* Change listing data
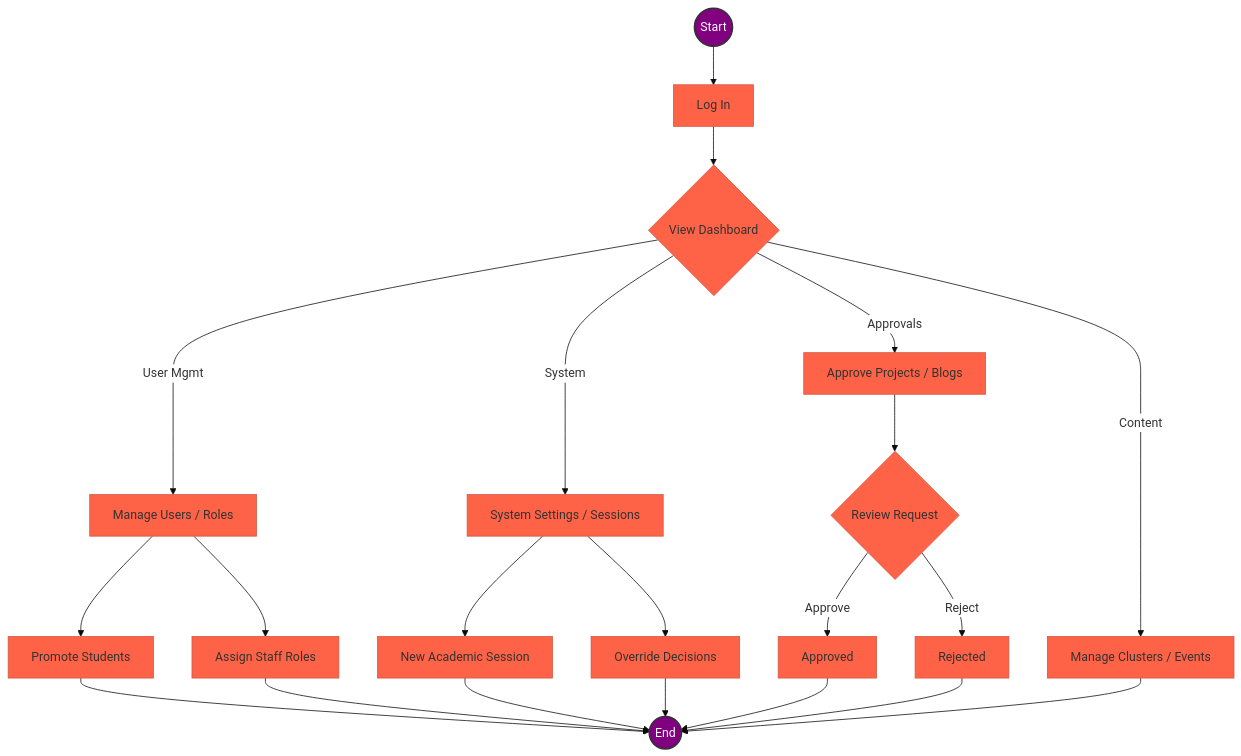
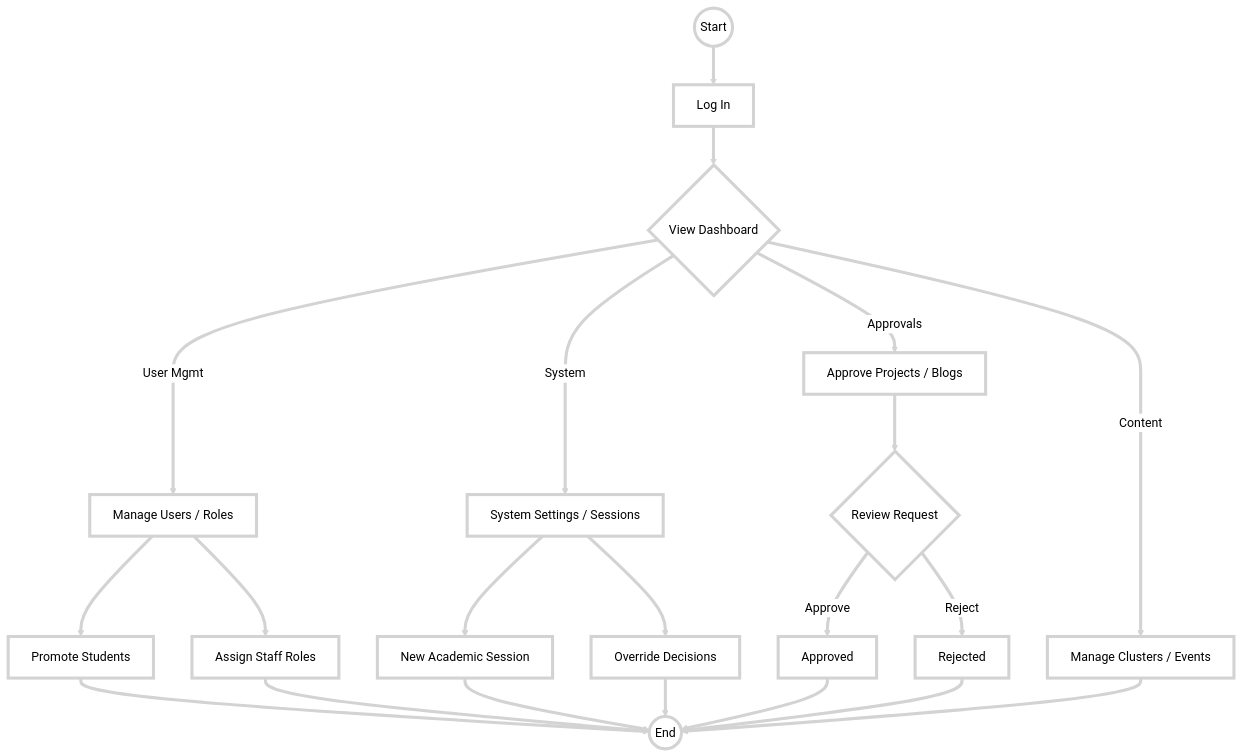
One commit to devstudentspace/fyb.swebuk changed the second of 2 diagrams in app/dashboard/admin/README.md. Above: the diagram before and after it, drawn with Mermaid. The commit also changed 4 other files, not shown here.

Commit message:
Node Fills: Set to pure white (#ffffff).    - Lines (Arrows & Borders): Set to a light grey color (#d3d3d3).    - Thickness: Increased the stroke-width to 4px for all nodes and connecting lines to make them stand      out.

````diff
--- a/app/dashboard/admin/README.md
+++ b/app/dashboard/admin/README.md
@@ -82,32 +82,35 @@
 ```mermaid
-%%{init: {'theme': 'base', 'themeVariables': { 'primaryColor': '#FF6347', 'edgeLabelBackground':'#ffffff', 'tertiaryColor': '#f4f4f4'}}}%%
+%%{init: {'theme': 'base', 'themeVariables': { 'mainBkg': '#ffffff', 'primaryColor': '#ffffff', 'primaryTextColor': '#000000', 'primaryBorderColor': '#d3d3d3', 'lineColor': '#d3d3d3'}}}%%
 flowchart TD
+    classDef default fill:#ffffff,stroke:#d3d3d3,stroke-width:4px,color:#000;
+    linkStyle default stroke:#d3d3d3,stroke-width:4px;
+
     Start((Start)) --> Login[Log In]
     Login --> Dash{View Dashboard}
     
     Dash -->|User Mgmt| ManageUsers[Manage Users / Roles]
     Dash -->|System| SysSettings[System Settings / Sessions]
     Dash -->|Content| ManageContent[Manage Clusters / Events]
     Dash -->|Approvals| Approvals[Approve Projects / Blogs]
     
     ManageUsers --> Promote[Promote Students]
     ManageUsers --> AssignStaff[Assign Staff Roles]
     
     SysSettings --> Sessions[New Academic Session]
     SysSettings --> Override[Override Decisions]
     
     Approvals --> Review{Review Request}
     Review -->|Approve| Approved[Approved]
     Review -->|Reject| Rejected[Rejected]
     
     Promote --> End((End))
     AssignStaff --> End
     Sessions --> End
     Override --> End
     Approved --> End
     Rejected --> End
     ManageContent --> End
     
-    style Start fill:#800080,stroke:#333,stroke-width:2px,color:white
-    style End fill:#800080,stroke:#333,stroke-width:2px,color:white
+    style Start fill:#ffffff,stroke:#d3d3d3,stroke-width:4px
+    style End fill:#ffffff,stroke:#d3d3d3,stroke-width:4px
 ```
````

* Exercise brief
Beginning with the line above that contains "Rejected --> End", copy each line exactly up to and including the line that contains "style End fill:#ffffff,stroke:#d3d3d3,stroke-width:4px", and go no further.

* Written reply
     Rejected --> End
     ManageContent --> End
     
-    style Start fill:#800080,stroke:#333,stroke-width:2px,color:white
-    style End fill:#800080,stroke:#333,stroke-width:2px,color:white
+    style Start fill:#ffffff,stroke:#d3d3d3,stroke-width:4px
+    style End fill:#ffffff,stroke:#d3d3d3,stroke-width:4px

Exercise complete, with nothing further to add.